Could you return every record below word for word, leaving out the pictures?

Image comparison data
──────────────────────────────

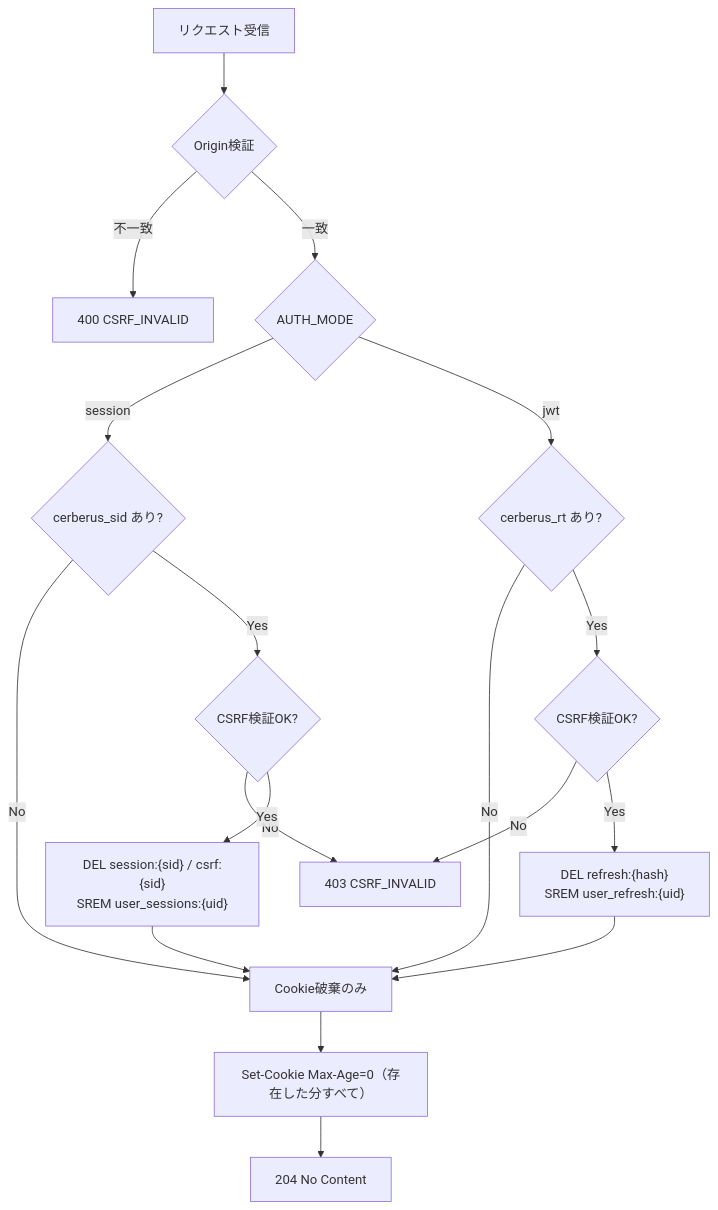
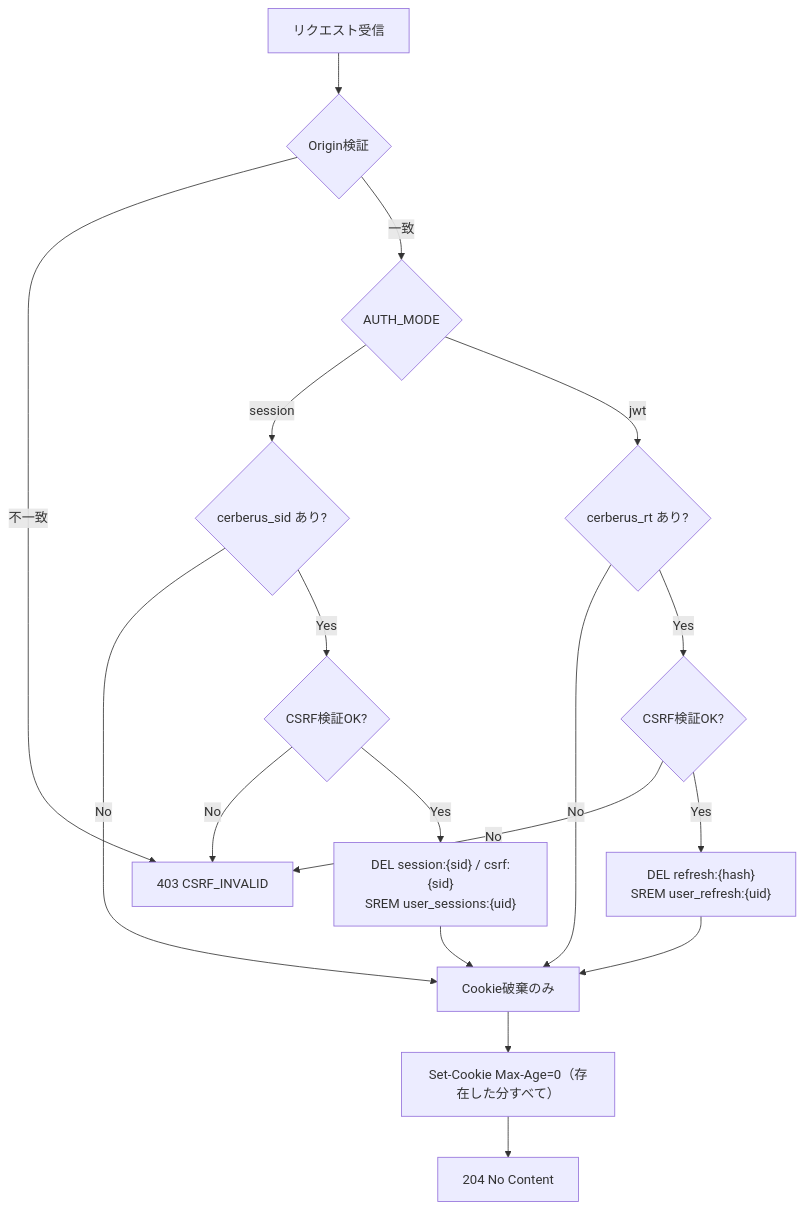
One commit to oikawa-d/task_management changed the second of 4 diagrams in detailed_design/api/auth/03_post_auth_logout.md. Above: the diagram before and after it, drawn with Mermaid. The commit also changed other lines of this file and 6 other files, not shown here.

````diff
--- a/detailed_design/api/auth/03_post_auth_logout.md
+++ b/detailed_design/api/auth/03_post_auth_logout.md
@@ -132,20 +132,20 @@
 ```mermaid
 flowchart TB
     A["リクエスト受信"] --> B{"Origin検証"}
-    B -->|"不一致"| E400["400 CSRF_INVALID"]
+    B -->|"不一致"| E403["403 CSRF_INVALID"]
     B -->|"一致"| C{"AUTH_MODE"}
     C -->|"session"| D1{"cerberus_sid あり?"}
     D1 -->|"No"| G["Cookie破棄のみ"]
     D1 -->|"Yes"| E1{"CSRF検証OK?"}
     E1 -->|"No"| E403["403 CSRF_INVALID"]
     E1 -->|"Yes"| F1["DEL session:{sid} / csrf:{sid}<br/>SREM user_sessions:{uid}"]
     F1 --> G
     C -->|"jwt"| D2{"cerberus_rt あり?"}
     D2 -->|"No"| G
     D2 -->|"Yes"| E2{"CSRF検証OK?"}
     E2 -->|"No"| E403
     E2 -->|"Yes"| F2["DEL refresh:{hash}<br/>SREM user_refresh:{uid}"]
     F2 --> G
     G --> H["Set-Cookie Max-Age=0（存在した分すべて）"]
     H --> I["204 No Content"]
 ```
````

──────────────────────────────

> **Answer area**
One commit to oikawa-d/task_management changed the second of 4 diagrams in detailed_design/api/auth/03_post_auth_logout.md. Above: the diagram before and after it, drawn with Mermaid. The commit also changed other lines of this file and 6 other files, not shown here.

````diff
--- a/detailed_design/api/auth/03_post_auth_logout.md
+++ b/detailed_design/api/auth/03_post_auth_logout.md
@@ -132,20 +132,20 @@
 ```mermaid
 flowchart TB
     A["リクエスト受信"] --> B{"Origin検証"}
-    B -->|"不一致"| E400["400 CSRF_INVALID"]
+    B -->|"不一致"| E403["403 CSRF_INVALID"]
     B -->|"一致"| C{"AUTH_MODE"}
     C -->|"session"| D1{"cerberus_sid あり?"}
     D1 -->|"No"| G["Cookie破棄のみ"]
     D1 -->|"Yes"| E1{"CSRF検証OK?"}
     E1 -->|"No"| E403["403 CSRF_INVALID"]
     E1 -->|"Yes"| F1["DEL session:{sid} / csrf:{sid}<br/>SREM user_sessions:{uid}"]
     F1 --> G
     C -->|"jwt"| D2{"cerberus_rt あり?"}
     D2 -->|"No"| G
     D2 -->|"Yes"| E2{"CSRF検証OK?"}
     E2 -->|"No"| E403
     E2 -->|"Yes"| F2["DEL refresh:{hash}<br/>SREM user_refresh:{uid}"]
     F2 --> G
     G --> H["Set-Cookie Max-Age=0（存在した分すべて）"]
     H --> I["204 No Content"]
 ```
````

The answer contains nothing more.